Elevate Your Toxicity Assays: New Models with Biological Relevance and PredictabilityApril 08, 2021, at 12:00 PM ET
Designing cell-based toxicity assays can be challenging; large numbers of cells are needed to satisfy the throughput of the assay, yet the cells must be physiologically relevant for the assay to be predictive. While primary cells exhibit the highest biological relevance, hTERT-immortalized primary cells exhibit the growth characteristics of continuous cell lines with physiological attributes of primary cells. In this webinar ATCC scientists discuss the characteristics and utility of various respiratory, skin, and kidney models in toxicological assays. Additionally, the speakers present data that demonstrates that these modified primary cells are effective tools that provide tissue-relevant results and reproducibility for any cell-based assay, including toxicology assays.
- hTERT-immortalized primary cells are comparable to primary cells regarding physiological relevance, but are able to avoid replicative senescence
- Using well-characterized hTERT-immortalized cells, ATCC has created credible cell models for toxicological studies on the kidney, skin, and airway
- Our data show that these modified primary cells are effective tools that provide tissue-relevant results and reproducibility for any cell-based assay, including toxicology assays
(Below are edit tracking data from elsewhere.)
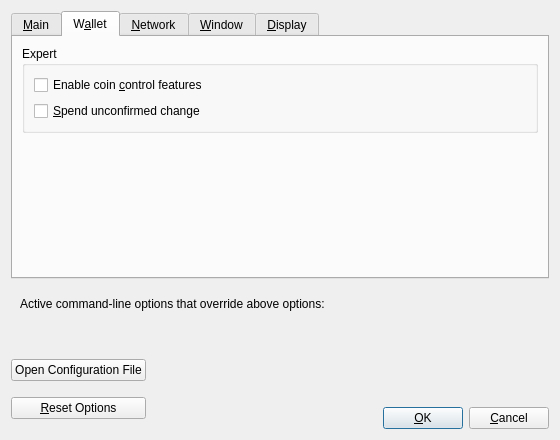
This is src/qt/forms/optionsdialog.ui in zzcasper/Joash-Coin-Sources as Qt 5 draws it before an edit. The edited form follows.
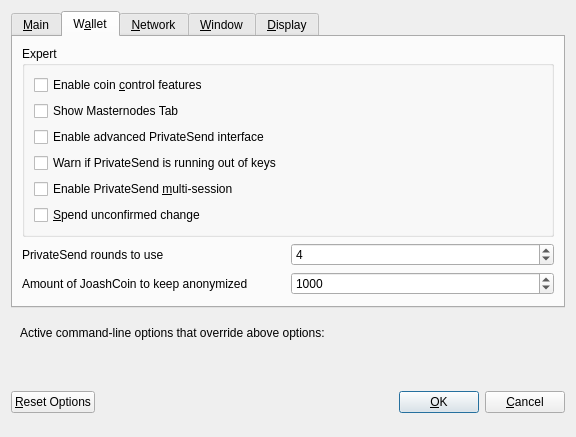
This is the edited form. The open tabs and pages were chosen to show the change. Custom widgets are drawn as their Qt base class.

Diff of the .ui file:
```diff
--- a/src/qt/forms/optionsdialog.ui
+++ b/src/qt/forms/optionsdialog.ui
@@ -6,8 +6,8 @@
    <rect>
     <x>0</x>
     <y>0</y>
-    <width>560</width>
-    <height>440</height>
+    <width>576</width>
+    <height>402</height>
    </rect>
   </property>
   <property name="windowTitle">
@@ -153,6 +153,46 @@
             </property>
            </widget>
           </item>
+          <item>
+           <widget class="QCheckBox" name="showMasternodesTab">
+            <property name="toolTip">
+             <string>Show additional tab listing all your masternodes in first sub-tab&lt;br/&gt;and all masternodes on the network in second sub-tab.</string>
+            </property>
+            <property name="text">
+             <string>Show Masternodes Tab</string>
+            </property>
+           </widget>
+          </item>
+          <item>
+           <widget class="QCheckBox" name="showAdvancedPSUI">
+            <property name="toolTip">
+             <string>Show additional information and buttons for PrivateSend on overview screen.</string>
+            </property>
+            <property name="text">
+             <string>Enable advanced PrivateSend interface</string>
+            </property>
+           </widget>
+          </item>
+          <item>
+           <widget class="QCheckBox" name="lowKeysWarning">
+            <property name="toolTip">
+             <string>Show warning dialog when PrivateSend detects that wallet has very low number of keys left.</string>
+            </property>
+            <property name="text">
+             <string>Warn if PrivateSend is running out of keys</string>
+            </property>
+           </widget>
+          </item>
+          <item>
+           <widget class="QCheckBox" name="privateSendMultiSession">
+            <property name="toolTip">
+             <string>Whether to use experimental PrivateSend mode with multiple mixing sessions per block.&lt;br/&gt;Note: You must use this feature carefully.&lt;br/&gt;Make sure you always have recent wallet (auto)backup in a safe place!</string>
+            </property>
+            <property name="text">
+             <string>Enable PrivateSend &amp;multi-session</string>
+            </property>
+           </widget>
+          </item>
           <item>
            <widget class="QCheckBox" name="spendZeroConfChange">
             <property name="toolTip">
@@ -166,6 +206,75 @@
          </layout>
         </widget>
        </item>
+       <item>
+        <layout class="QHBoxLayout" name="horizontalLayout_4_Wallet">
+         <item>
+          <widget class="QLabel" name="label">
+           <property name="toolTip">
+            <string>This setting determines the amount of individual masternodes that an input will be anonymized through.&lt;br/&gt;More rounds of anonymization gives a higher degree of privacy, but also costs more in fees.</string>
+           </property>
+           <property name="text">
+            <string>PrivateSend rounds to use</string>
+           </property>
+          </widget>
+         </item>
+         <item>
+          <widget class="QSpinBox" name="privateSendRounds">
+           <property name="minimum">
+            <number>2</number>
+           </property>
+           <property name="maximum">
+            <number>8</number>
+           </property>
+           <property name="value">
+            <number>4</number>
+           </property>
+          </widget>
+         </item>
+        </layout>
+       </item>
+       <item>
+        <layout class="QHBoxLayout" name="horizontalLayout">
+         <item>
+          <widget class="QLabel" name="label_2">
+           <property name="toolTip">
+            <string>This amount acts as a threshold to turn off PrivateSend once it's reached.</string>
+           </property>
+           <property name="statusTip">
+            <string notr="true"/>
+           </property>
+           <property name="whatsThis">
+            <string notr="true"/>
+           </property>
+           <property name="accessibleName">
+            <string notr="true"/>
+           </property>
+           <property name="accessibleDescription">
+            <string notr="true"/>
+           </property>
+           <property name="text">
+            <string>Amount of JoashCoin to keep anonymized</string>
+           </property>
+          </widget>
+         </item>
+         <item>
+          <widget class="QSpinBox" name="privateSendAmount">
+           <property name="minimum">
+            <number>2</number>
+           </property>
+           <property name="maximum">
+            <number>2000</number>
+           </property>
+           <property name="singleStep">
+            <number>10</number>
+           </property>
+           <property name="value">
+            <number>1000</number>
+           </property>
+          </widget>
+         </item>
+        </layout>
+       </item>
        <item>
         <spacer name="verticalSpacer_Wallet">
          <property name="orientation">
@@ -692,21 +801,6 @@
    <item>
     <layout class="QHBoxLayout" name="horizontalLayout_Buttons">
      <item>
-      <layout class="QVBoxLayout" name="verticalLayout_Buttons">
-       <item>
-        <widget class="QPushButton" name="openBitcoinConfButton">
-         <property name="toolTip">
-          <string>Open the %1 configuration file from the working directory.</string>
-         </property>
-         <property name="text">
-          <string>Open Configuration File</string>
-         </property>
-         <property name="autoDefault">
-          <bool>false</bool>
-         </property>
-        </widget>
-       </item>
-       <item>
         <widget class="QPushButton" name="resetButton">
          <property name="toolTip">
           <string>Reset all client options to default.</string>
@@ -719,8 +813,6 @@
          </property>
         </widget>
        </item>
-      </layout>
-     </item>
      <item>
       <spacer name="horizontalSpacer_1">
        <property name="orientation">
@@ -773,23 +865,6 @@
       </spacer>
      </item>
      <item>
-      <layout class="QVBoxLayout" name="verticalLayout_4">
-       <item>
-        <spacer name="verticalSpacer">
-         <property name="orientation">
-          <enum>Qt::Vertical</enum>
-         </property>
-         <property name="sizeHint" stdset="0">
-          <size>
-           <width>20</width>
-           <height>40</height>
-          </size>
-         </property>
-        </spacer>
-       </item>
-       <item>
-        <layout class="QHBoxLayout" name="horizontalLayout">
-         <item>
           <widget class="QPushButton" name="okButton">
            <property name="text">
             <string>&amp;OK</string>
@@ -815,10 +890,6 @@
         </layout>
        </item>
       </layout>
-     </item>
-    </layout>
-   </item>
-  </layout>
  </widget>
  <customwidgets>
   <customwidget>
```
Left out of the diff: 100 changed lines with no effect on the pictures. Lines whose indentation alone changed are shown as unchanged.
Kevin Grady, BS
Manager, Product Management, ATCC
Kevin Grady is the Manager of Product Management at ATCC. He has been with ATCC for 8 years; prior to ATCC, he held positions at Lonza as Global Product Manager and Director of Scientific Support. Kevin has a long history in the life science industry additionally serving as Director of Scientific Support at Amaxa and Manager of Technical Support at Life Technologies. Mr. Grady has always found great satisfaction in helping researchers learn how to use available products and tools to be more productive and successful in reaching their research goals.
Kevin Tyo, PhD
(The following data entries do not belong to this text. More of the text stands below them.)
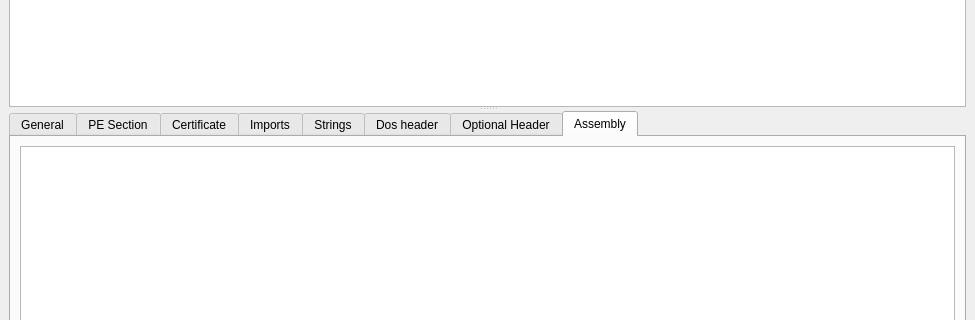
The window that mainwindow.ui (grzesiekkedzior/DriverSentinel) describes before a commit, drawn with Qt 5; both pictures show x 0 to 975 and y 131 to 451 of the 975 by 731 pixel window.
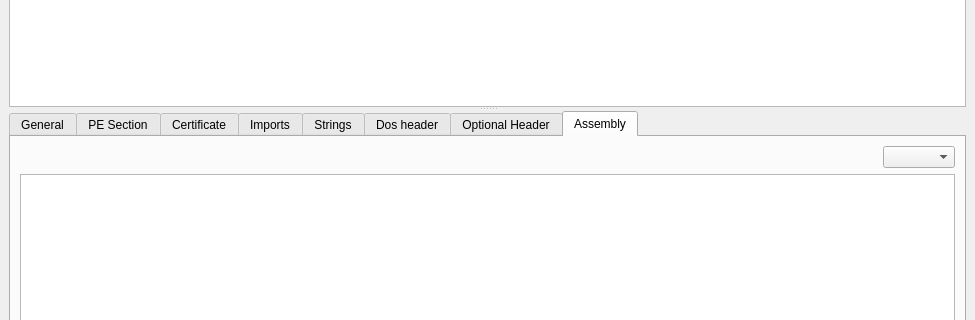
The same window after the commit.

Commit message: Add a choice of asm dialect mode.

What changed in the file:
```diff
--- a/mainwindow.ui
+++ b/mainwindow.ui
@@ -1594,6 +1594,26 @@
          <string>Assembly</string>
         </attribute>
         <layout class="QVBoxLayout" name="verticalLayout_11">
+         <item>
+          <layout class="QGridLayout" name="gridLayout_3">
+           <item row="0" column="1">
+            <widget class="QComboBox" name="dialectComboBox"/>
+           </item>
+           <item row="0" column="0">
+            <spacer name="horizontalSpacer_2">
+             <property name="orientation">
+              <enum>Qt::Orientation::Horizontal</enum>
+             </property>
+             <property name="sizeHint" stdset="0">
+              <size>
+               <width>40</width>
+               <height>20</height>
+              </size>
+             </property>
+            </spacer>
+           </item>
+          </layout>
+         </item>
          <item>
           <widget class="QTableView" name="tableViewAsm">
            <property name="sizePolicy">
```
The commit also changes 2 other files.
Dr. Kevin Tyo is a Scientist in Research and Development at ATCC with over 10 years of experience in biological research. In his current role, Dr. Tyo develops and evaluates advanced in vitro co-culture models, as well as conducts toxicological testing. Dr. Tyo received his Ph.D. in Pharmacology and Toxicology from the University of Louisville in 2019, where he designed and tested topical drug delivery platforms that provided sustained release of antiviral therapeutics.